- $48 for a three-show subscription to see EgoPo Classic Theatre's A Doll's House, The Lady from the Sea, and Gint (up to an $80 value)
- When: September 4–May 11 (excluding opening nights)
- Where: A Doll's House at Playground at the Adrienne Theatre; The Lady from the Sea and Gint at Christ Church Neighborhood House
- Section: general admission
- Door time: one hour before showtime
- Ticket values include all fees.
A Doll's House

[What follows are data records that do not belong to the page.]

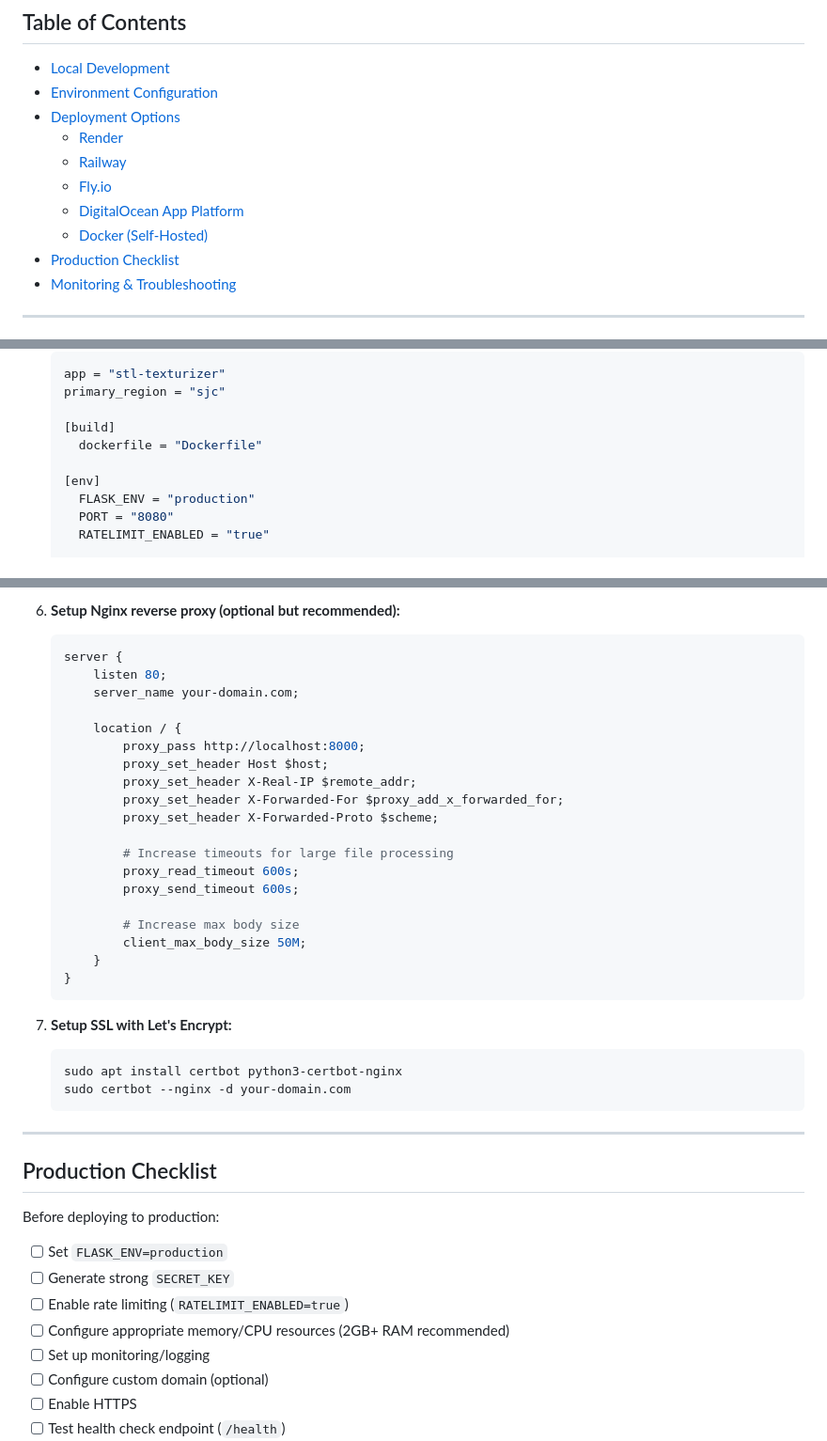
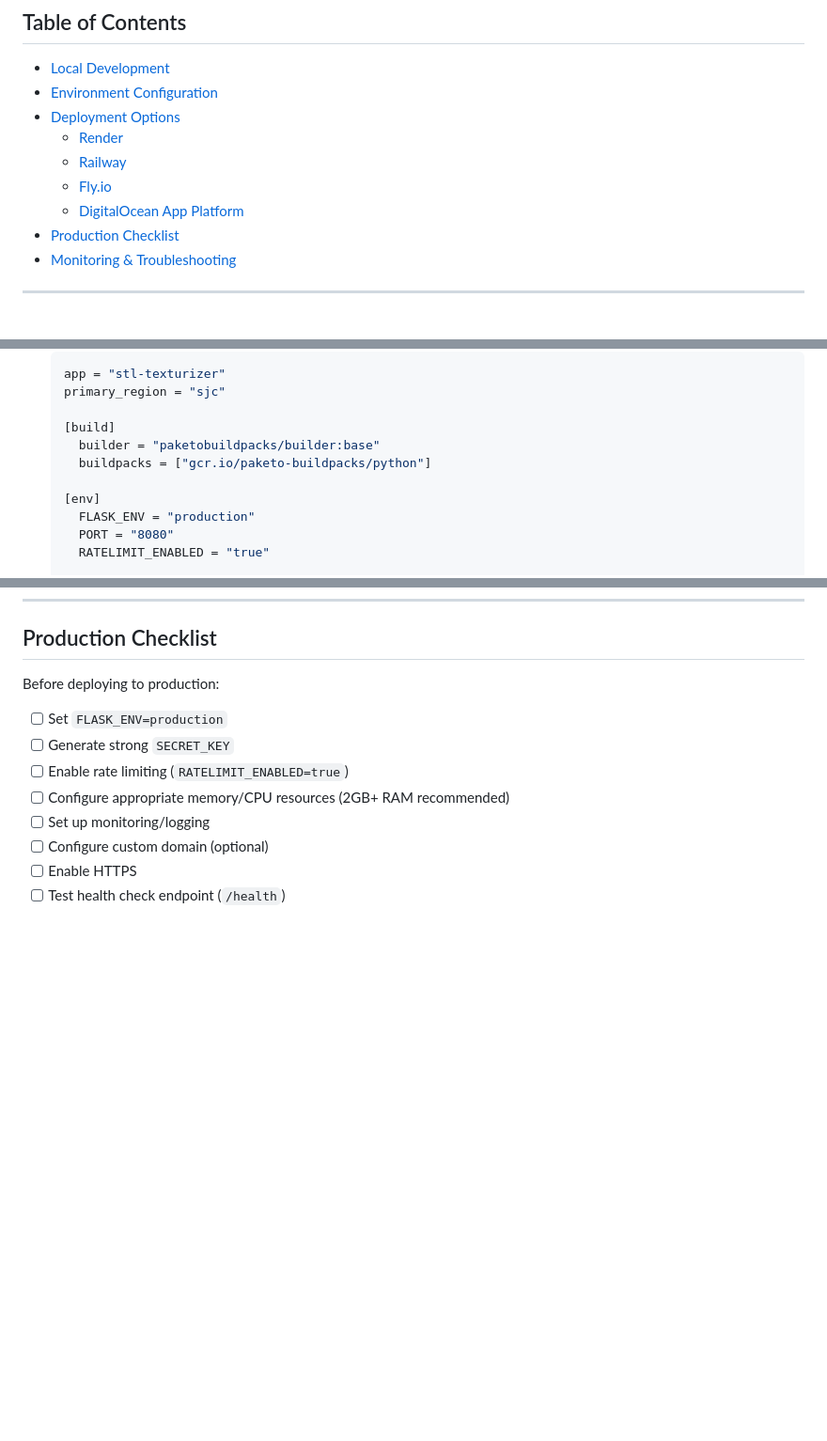
Before and after one commit to fiuncholabs/texturizer, a Markdown page: DEPLOYMENT.md, 3 parts joined by grey strips. Shown at 94% size. GitHub-like rendering; blank space fills up the shorter version.

````diff
--- a/DEPLOYMENT.md
+++ b/DEPLOYMENT.md
@@ -10,7 +10,6 @@ This guide covers deployment options for the STL Texturizer web application.
   - [Railway](#railway)
   - [Fly.io](#flyio)
   - [DigitalOcean App Platform](#digitalocean-app-platform)
-  - [Docker (Self-Hosted)](#docker-self-hosted)
 - [Production Checklist](#production-checklist)
 - [Monitoring & Troubleshooting](#monitoring--troubleshooting)
 
@@ -221,7 +220,8 @@ Create `railway.json`:
    primary_region = "sjc"
 
    [build]
-     dockerfile = "Dockerfile"
+     builder = "paketobuildpacks/builder:base"
+     buildpacks = ["gcr.io/paketo-buildpacks/python"]
 
    [env]
      FLASK_ENV = "production"
@@ -414,34 +338,3 @@ docker-compose up -d
-6. **Setup Nginx reverse proxy (optional but recommended):**
-   ```nginx
-   server {
-       listen 80;
-       server_name your-domain.com;
-
-       location / {
-           proxy_pass http://localhost:8000;
-           proxy_set_header Host $host;
-           proxy_set_header X-Real-IP $remote_addr;
-           proxy_set_header X-Forwarded-For $proxy_add_x_forwarded_for;
-           proxy_set_header X-Forwarded-Proto $scheme;
-
-           # Increase timeouts for large file processing
-           proxy_read_timeout 600s;
-           proxy_send_timeout 600s;
-
-           # Increase max body size
-           client_max_body_size 50M;
-       }
-   }
-   ```
-
-7. **Setup SSL with Let's Encrypt:**
-   ```bash
-   sudo apt install certbot python3-certbot-nginx
-   sudo certbot --nginx -d your-domain.com
-   ```
-
----
-
 ## Production Checklist
 
 Before deploying to production:
````
Also changed, not shown: other parts of DEPLOYMENT.md (+0 -77 lines), README.md (+5 -13 lines).
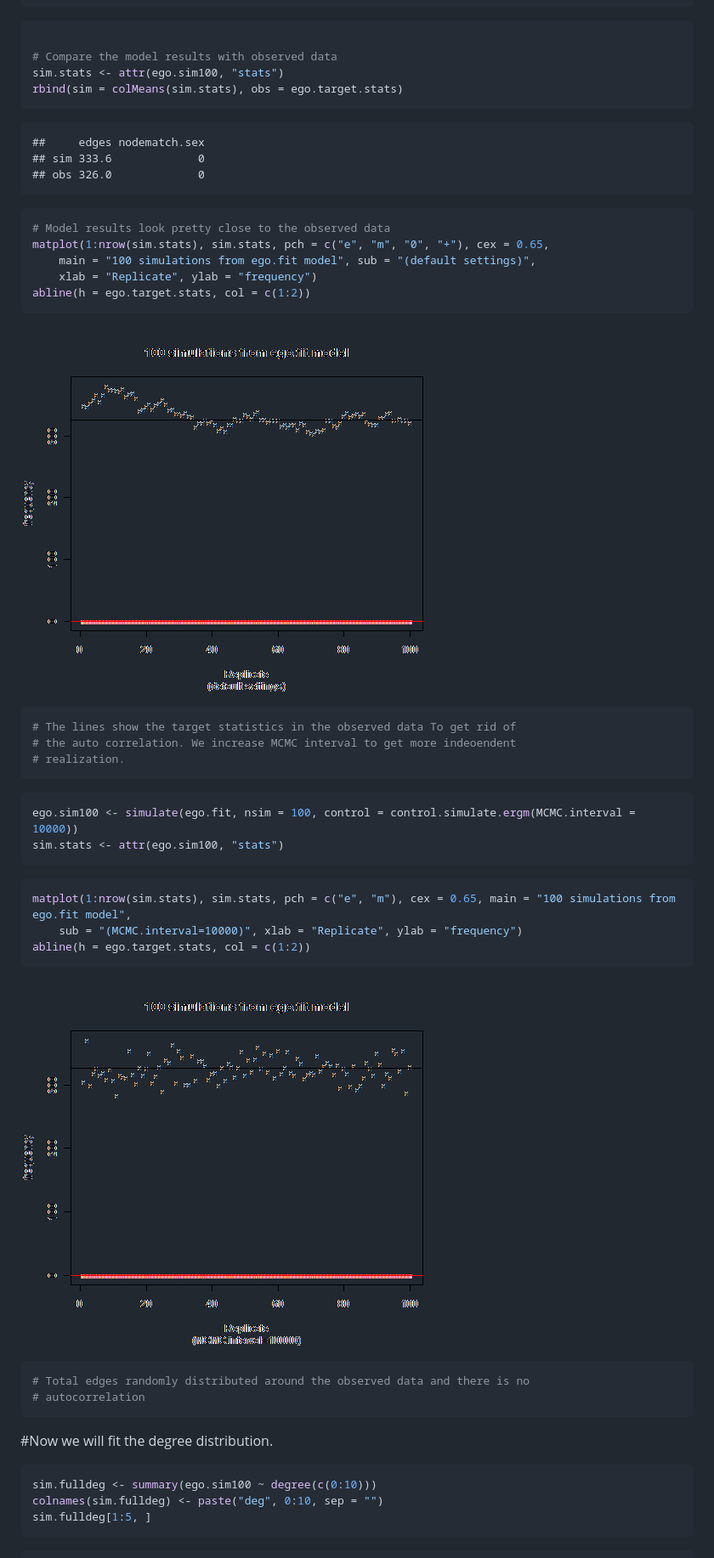
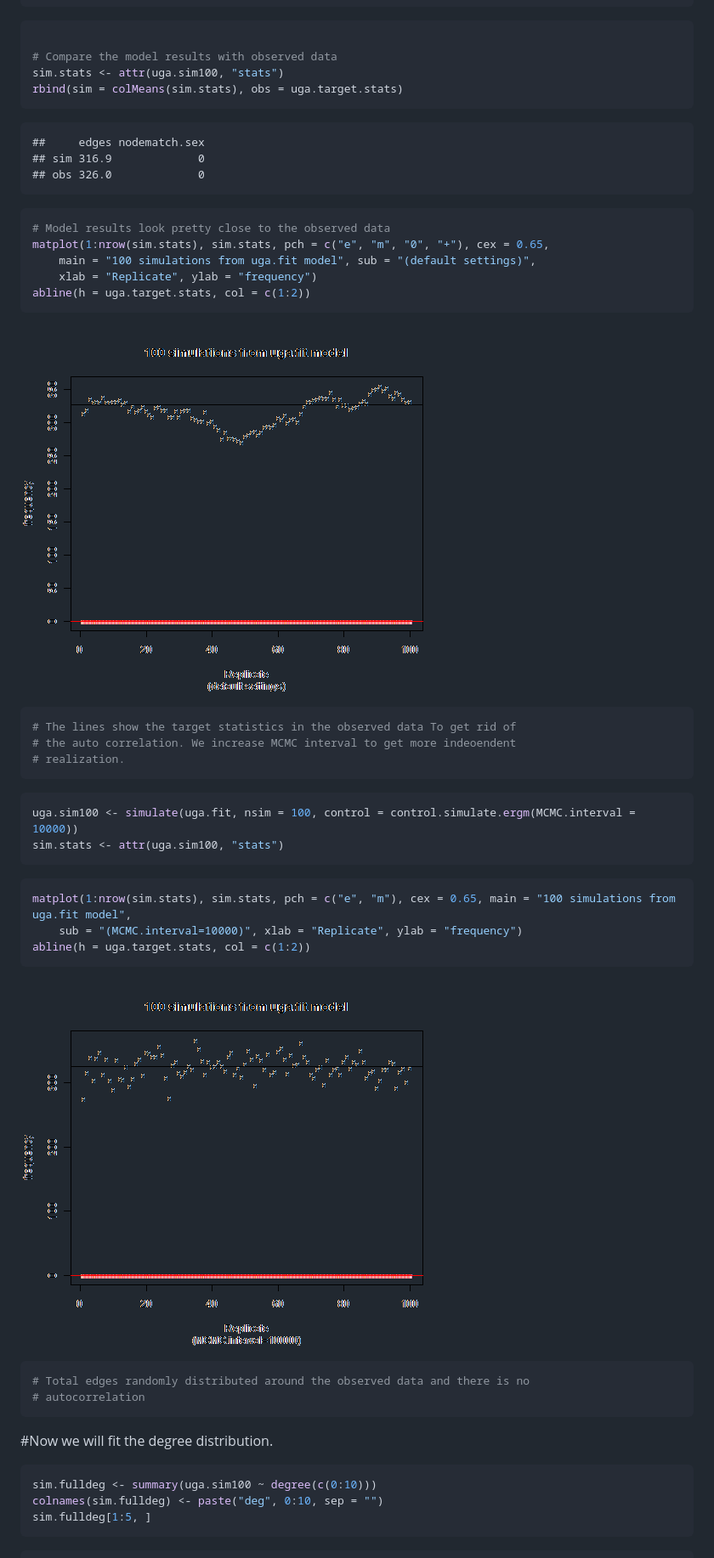
Before and after one commit to nargesd/HIV-modeling, a Markdown page: Epimodel1.md, the part around one of its changes. Shown at 85% size. GitHub-like rendering; pictures changed too: figure/unnamed-chunk-4.png, figure/unnamed-chunk-6.png.

Commit message:
2nd draft of the Epi model, more diagnostics added

````diff
--- a/Epimodel1.md
+++ b/Epimodel1.md
@@ -457,13 +457,13 @@ summary(ego.sim100)
 ```r
 
 # Compare the model results with observed data
-sim.stats <- attr(ego.sim100, "stats")
-rbind(sim = colMeans(sim.stats), obs = ego.target.stats)
+sim.stats <- attr(uga.sim100, "stats")
+rbind(sim = colMeans(sim.stats), obs = uga.target.stats)
 ```
 
 ```
 ##     edges nodematch.sex
-## sim 333.6             0
+## sim 316.9             0
 ## obs 326.0             0
 ```
 
@@ -471,9 +471,9 @@ rbind(sim = colMeans(sim.stats), obs = ego.target.stats)
 ```r
 # Model results look pretty close to the observed data
 matplot(1:nrow(sim.stats), sim.stats, pch = c("e", "m", "0", "+"), cex = 0.65,
-    main = "100 simulations from ego.fit model", sub = "(default settings)",
+    main = "100 simulations from uga.fit model", sub = "(default settings)",
     xlab = "Replicate", ylab = "frequency")
-abline(h = ego.target.stats, col = c(1:2))
+abline(h = uga.target.stats, col = c(1:2))
 ```
 
 ![plot of chunk unnamed-chunk-4](figure/unnamed-chunk-4.png)
@@ -486,15 +486,15 @@ abline(h = ego.target.stats, col = c(1:2))
 
 
 ```r
-ego.sim100 <- simulate(ego.fit, nsim = 100, control = control.simulate.ergm(MCMC.interval = 10000))
-sim.stats <- attr(ego.sim100, "stats")
+uga.sim100 <- simulate(uga.fit, nsim = 100, control = control.simulate.ergm(MCMC.interval = 10000))
+sim.stats <- attr(uga.sim100, "stats")
 ```
 
 
 ```r
-matplot(1:nrow(sim.stats), sim.stats, pch = c("e", "m"), cex = 0.65, main = "100 simulations from ego.fit model",
+matplot(1:nrow(sim.stats), sim.stats, pch = c("e", "m"), cex = 0.65, main = "100 simulations from uga.fit model",
     sub = "(MCMC.interval=10000)", xlab = "Replicate", ylab = "frequency")
-abline(h = ego.target.stats, col = c(1:2))
+abline(h = uga.target.stats, col = c(1:2))
 ```
 
 ![plot of chunk unnamed-chunk-6](figure/unnamed-chunk-6.png)
@@ -508,7 +508,7 @@ abline(h = ego.target.stats, col = c(1:2))
 #Now we will fit the degree distribution.
 
 ```r
-sim.fulldeg <- summary(ego.sim100 ~ degree(c(0:10)))
+sim.fulldeg <- summary(uga.sim100 ~ degree(c(0:10)))
 colnames(sim.fulldeg) <- paste("deg", 0:10, sep = "")
 sim.fulldeg[1:5, ]
 ```
````
Also changed, not shown: other parts of Epimodel1.md (+150 -150 lines), figure/unnamed-chunk-10.png, figure/unnamed-chunk-2.png, figure/unnamed-chunk-8.png, 4 other files.
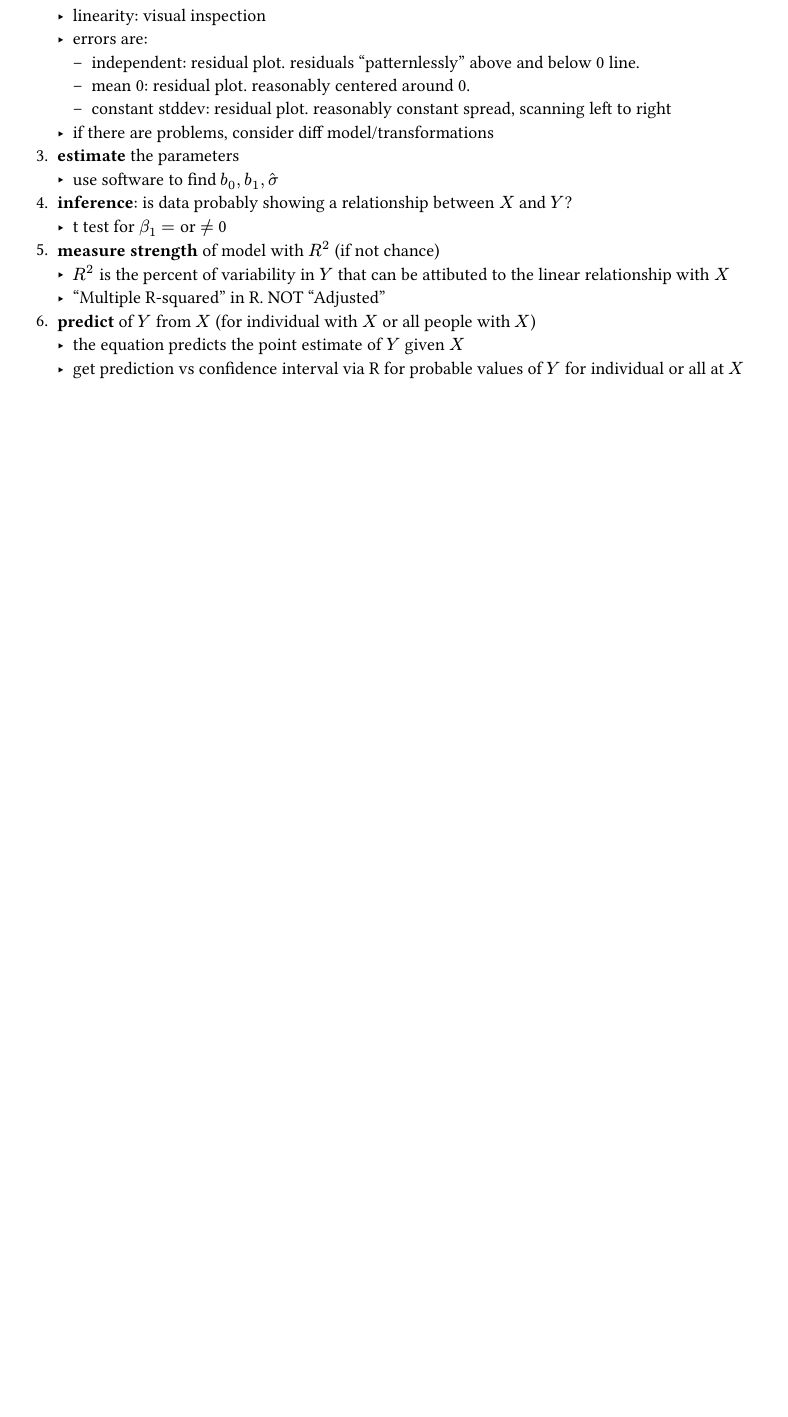
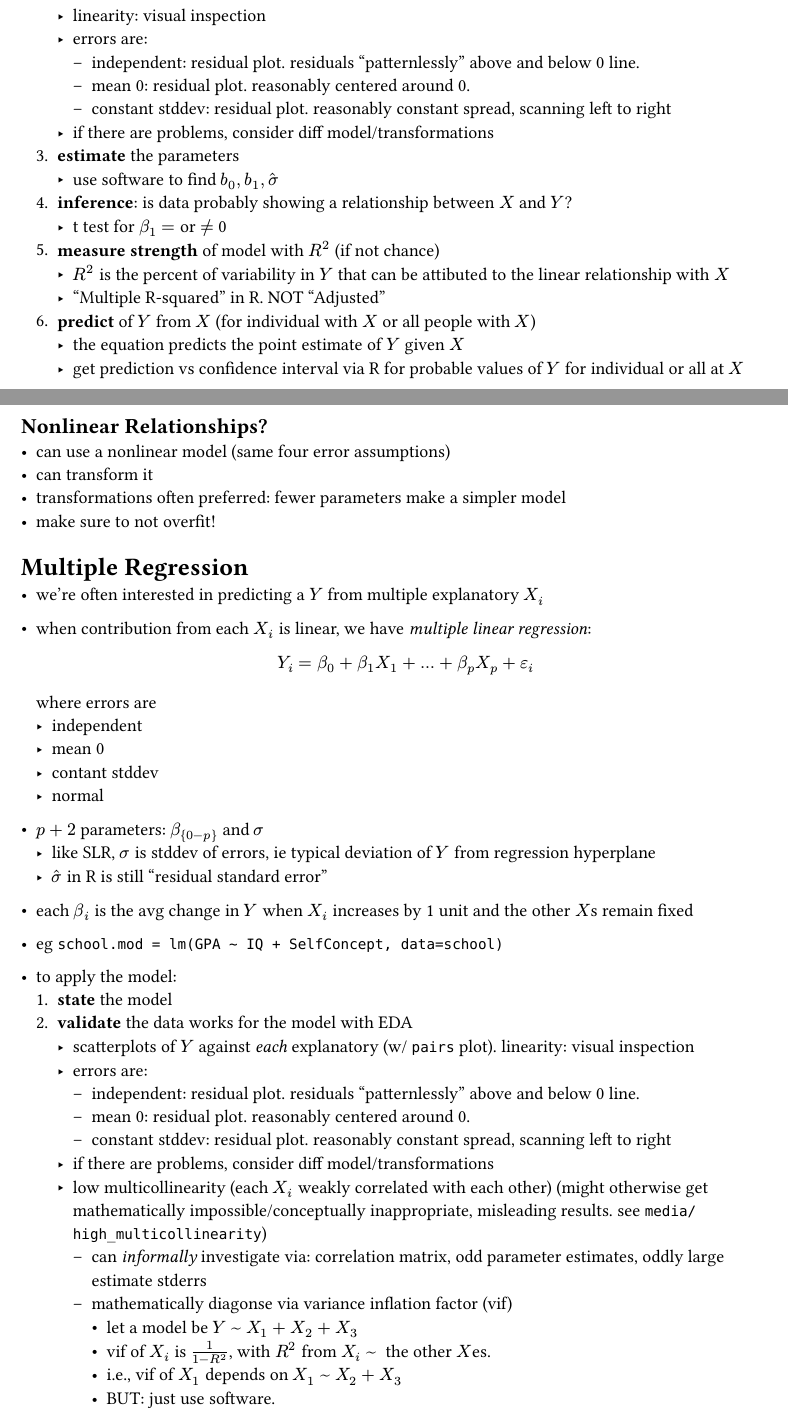
Before and after one commit to saffronner/36202-notes, a Typst document (main.typ): part of page 3 of 3 before the commit and two parts of pages 3 and 4 of 5 after it, the two joined at a grey line, cut so that both start at the same text, the shorter picture padded with empty space. The pictures show the PDF file main.pdf that the author committed with the source.

Commit message:
initial multiple reggression notes

```diff
--- a/main.typ
+++ b/main.typ
@@ -92,3 +94,46 @@
   + *predict* of $Y$ from $X$ (for individual with $X$ or all people with $X$)
     - the equation predicts the point estimate of $Y$ given $X$
     - get prediction vs confidence interval via R for probable values of $Y$ for individual or all at $X$
+
+== Nonlinear Relationships?
+- can use a nonlinear model (same four error assumptions)
+- can transform it
+- transformations often preferred: fewer parameters make a simpler model
+- make sure to not overfit!
+
+= Multiple Regression
+- we're often interested in predicting a $Y$ from multiple explanatory $X_i$
+- when contribution from each $X_i$ is linear, we have _multiple linear regression_:
+  $
+  Y_i = beta_0 + beta_1 X_1 + ... + beta_p X_p + epsilon_i
+  $
+  where errors are
+  - independent
+  - mean 0
+  - contant stddev
+  - normal
+
+- $p+2$ parameters: $beta_({0-p})$ and $sigma$
+  - like SLR, $sigma$ is stddev of  errors, ie typical deviation of $Y$ from regression hyperplane
+  - $hat(sigma)$ in R is still "residual standard error"
+
+- each $beta_i$ is the avg change in $Y$ when $X_i$ increases by 1 unit and the other $X$s remain fixed
+
+- eg `school.mod = lm(GPA ~ IQ + SelfConcept, data=school)`
+
+- to apply the model:
+  + *state* the model
+  + *validate* the data works for the model with EDA
+    - scatterplots of $Y$ against _each_ explanatory (w/ `pairs` plot). linearity: visual inspection
+    - errors are:
+      - independent: residual plot. residuals "patternlessly" above and below 0 line.
+      - mean 0: residual plot. reasonably centered around 0.
+      - constant stddev: residual plot. reasonably constant spread, scanning left to right
+    - if there are problems, consider diff model/transformations
+    - low multicollinearity (each $X_i$ weakly correlated with each other) (might otherwise get mathematically impossible/conceptually inappropriate, misleading results. see `media/high_multicollinearity`)
+      - can _informally_ investigate via: correlation matrix, odd parameter estimates, oddly large estimate stderrs
+      - mathematically diagonse via variance inflation factor (vif)
+        - let a model be $Y predictedby X_1 + X_2 + X_3$
+        - vif of $X_i$ is $1/(1-R^2)$, with $R^2$ from $X_i predictedby$ the other $X$es.
+        - i.e., vif of $X_1$ depends on $X_1 predictedby X_2 + X_3$
+        - BUT: just use software.
```
Also changed, not shown: main.pdf, media/high_multicollinearity.png (added), main.typ (13 more changed lines).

Henrik Ibsen threw a monkey wrench into the societal machine when he unleashed A Doll's House in 1897. The tale of Nora, a woman on the verge of abandoning her husband and children to embark on a life of her own, challenged 19th-century standards with its unflinching portrayal of a splintering marriage and its complete evisceration of patriarchy. Further upending expectations, EgoPo's take on A Doll's House is a crafty revision in which a thirteen-year-old actress, packing a particular set of toys and a doll's house, demolishes Ibsen's tour de force, giving birth to a new incarnation of Nora.
The Lady from the Sea
In The Lady from the Sea, Ibsen's penchant for symbolism splashes and shines. Ellida, the daughter of a lighthouse keeper, pines for the sea as much as she pines for a sailor she was once engaged to—and still is. But the sailor has been long on the lam for murdering his captain. Years later, she seems to be happily married to a widowed doctor and a happy mother to her new stepchildren. But when the sailor returns, Ellida must make a choice: to stay with her husband or follow her love of the sea.
Obie Award-winning playwright Romulus Linney's retelling of Ibsen's fairytale Peer Gynt takes the story to the Applachain Mountains of 1917 and gives it a surrealistic spin. On a quest to become "something great, grand, and glorious," the hapless, and often drunk, Pete Gint enters into dalliances with a married woman and a woman who transforms into a hog, although his heart belongs to Sally Vickso—a woman who thinks he's a cad. Although he finally wins Sally over, the hog spoils it when she arrives with Gint's child. Romance, satire, and unbridled strangeness follow as Gint escapes Appalachia to become a corporate billionaire, has the rug pulled from him, and struggles to return to the arms of Sally.